## PROMPT
Copy every entry below verbatim, except for images.

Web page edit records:
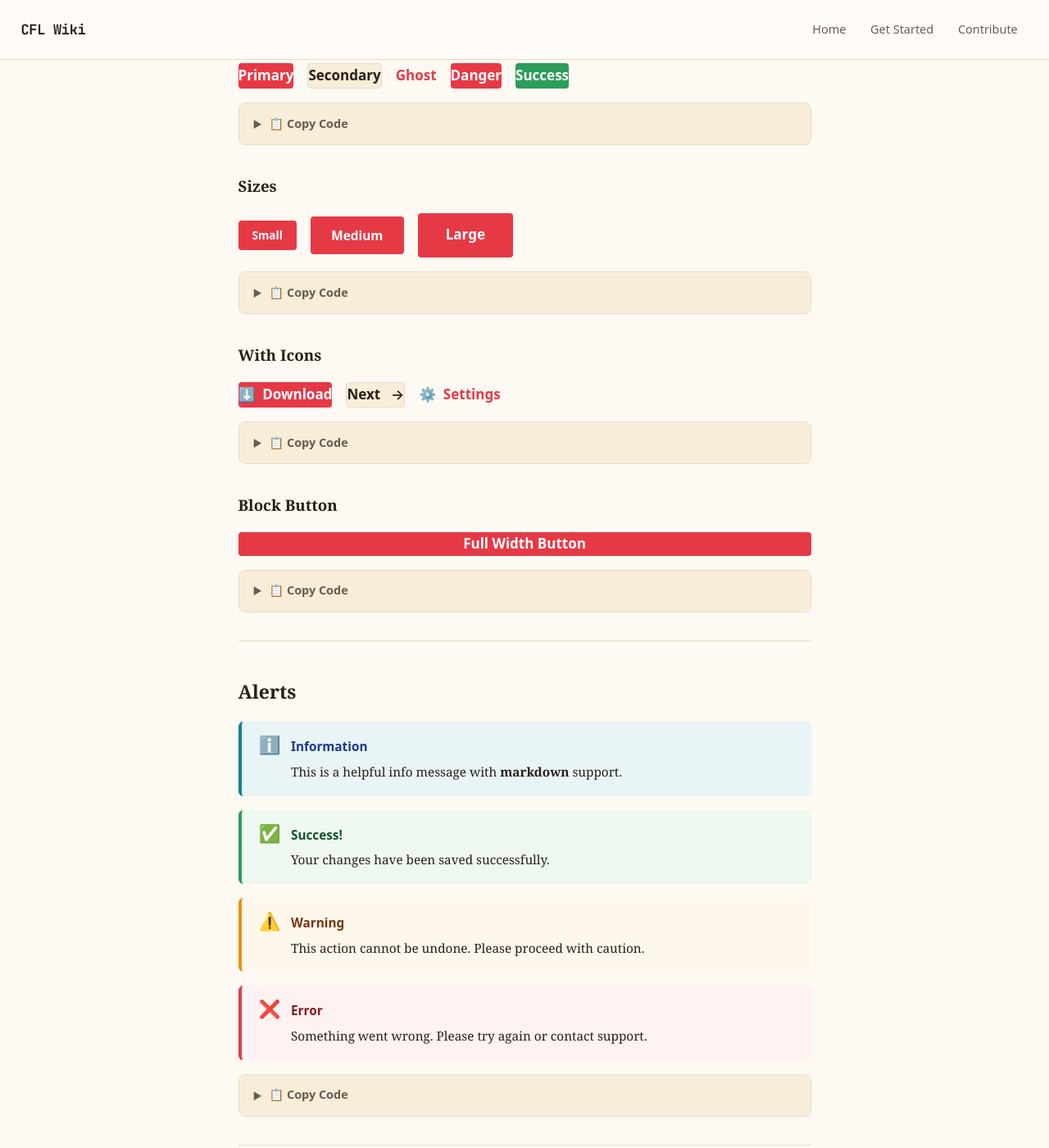
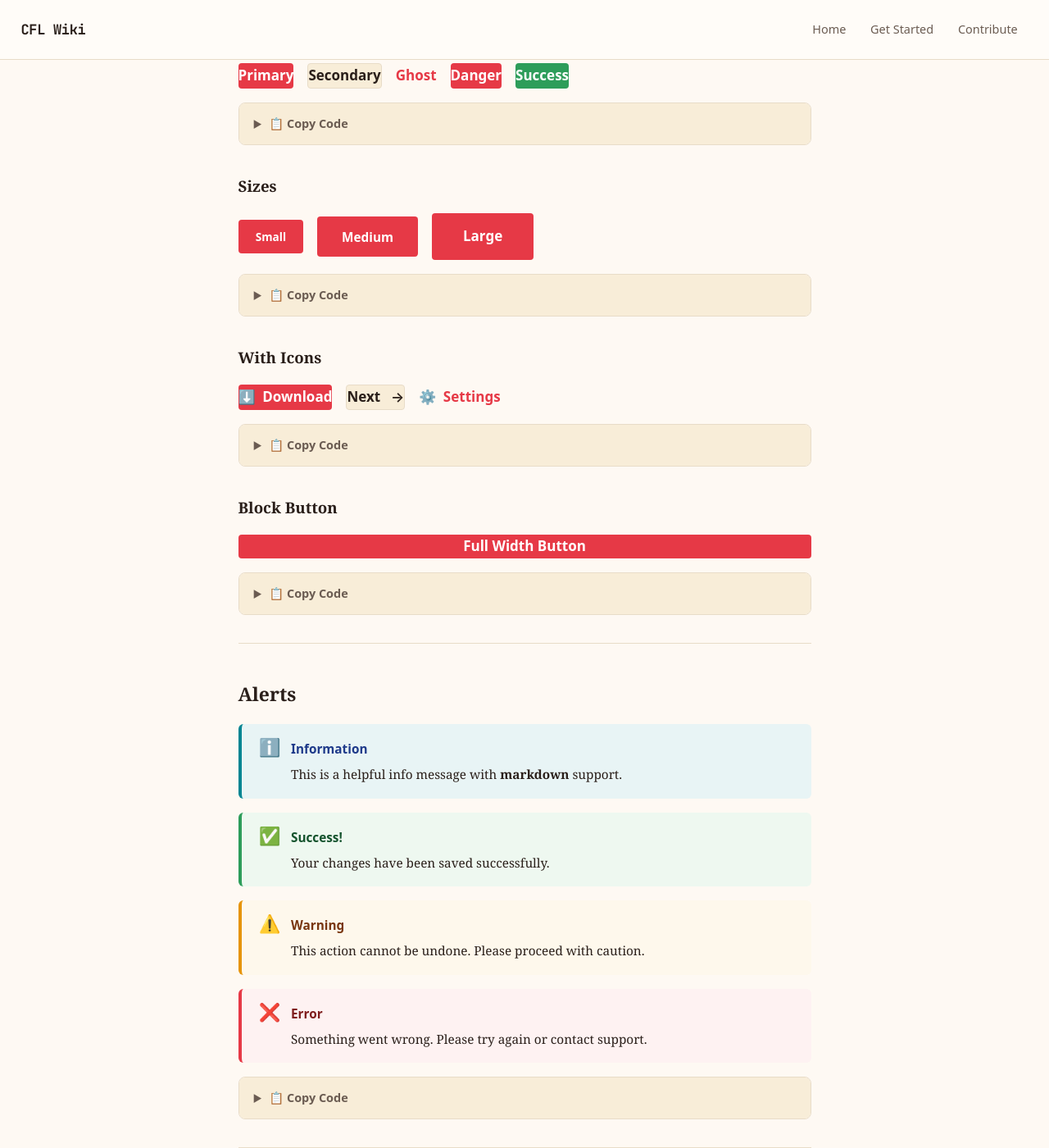
Before and after one commit to ChicoFabLab/chicofablab.github.io, a Jekyll site: the page built from _wiki/component-showcase.mkd, in a window 1280 px wide and 1400 px high, scrolled down 393 px. Shown: the whole window at 82% size. Built offline with Jekyll 4.4.1, drawn with Linux system fonts in a browser that asks for light colours.

Commit message:
style: more generous button padding

```diff
--- a/assets/css/main.css
+++ b/assets/css/main.css
@@ -628,17 +628,17 @@ footer p {
 /* Button Sizes */
 .cfl-btn--sm {
     font-size: 0.8rem;
-    padding: 0.4rem 1rem;
+    padding: 0.5rem 1.25rem;
 }
 
 .cfl-btn--md {
     font-size: 0.9rem;
-    padding: 0.6rem 1.5rem;
+    padding: 0.65rem 1.75rem;
 }
 
 .cfl-btn--lg {
     font-size: 1rem;
-    padding: 0.75rem 2rem;
+    padding: 0.85rem 2.25rem;
 }
 
 /* Button Variants */
```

## RESPONSE
Before and after one commit to ChicoFabLab/chicofablab.github.io, a Jekyll site: the page built from _wiki/component-showcase.mkd, in a window 1280 px wide and 1400 px high, scrolled down 393 px. Shown: the whole window at 82% size. Built offline with Jekyll 4.4.1, drawn with Linux system fonts in a browser that asks for light colours.

Commit message:
style: more generous button padding

```diff
--- a/assets/css/main.css
+++ b/assets/css/main.css
@@ -628,17 +628,17 @@ footer p {
 /* Button Sizes */
 .cfl-btn--sm {
     font-size: 0.8rem;
-    padding: 0.4rem 1rem;
+    padding: 0.5rem 1.25rem;
 }
 
 .cfl-btn--md {
     font-size: 0.9rem;
-    padding: 0.6rem 1.5rem;
+    padding: 0.65rem 1.75rem;
 }
 
 .cfl-btn--lg {
     font-size: 1rem;
-    padding: 0.75rem 2rem;
+    padding: 0.85rem 2.25rem;
 }
 
 /* Button Variants */
```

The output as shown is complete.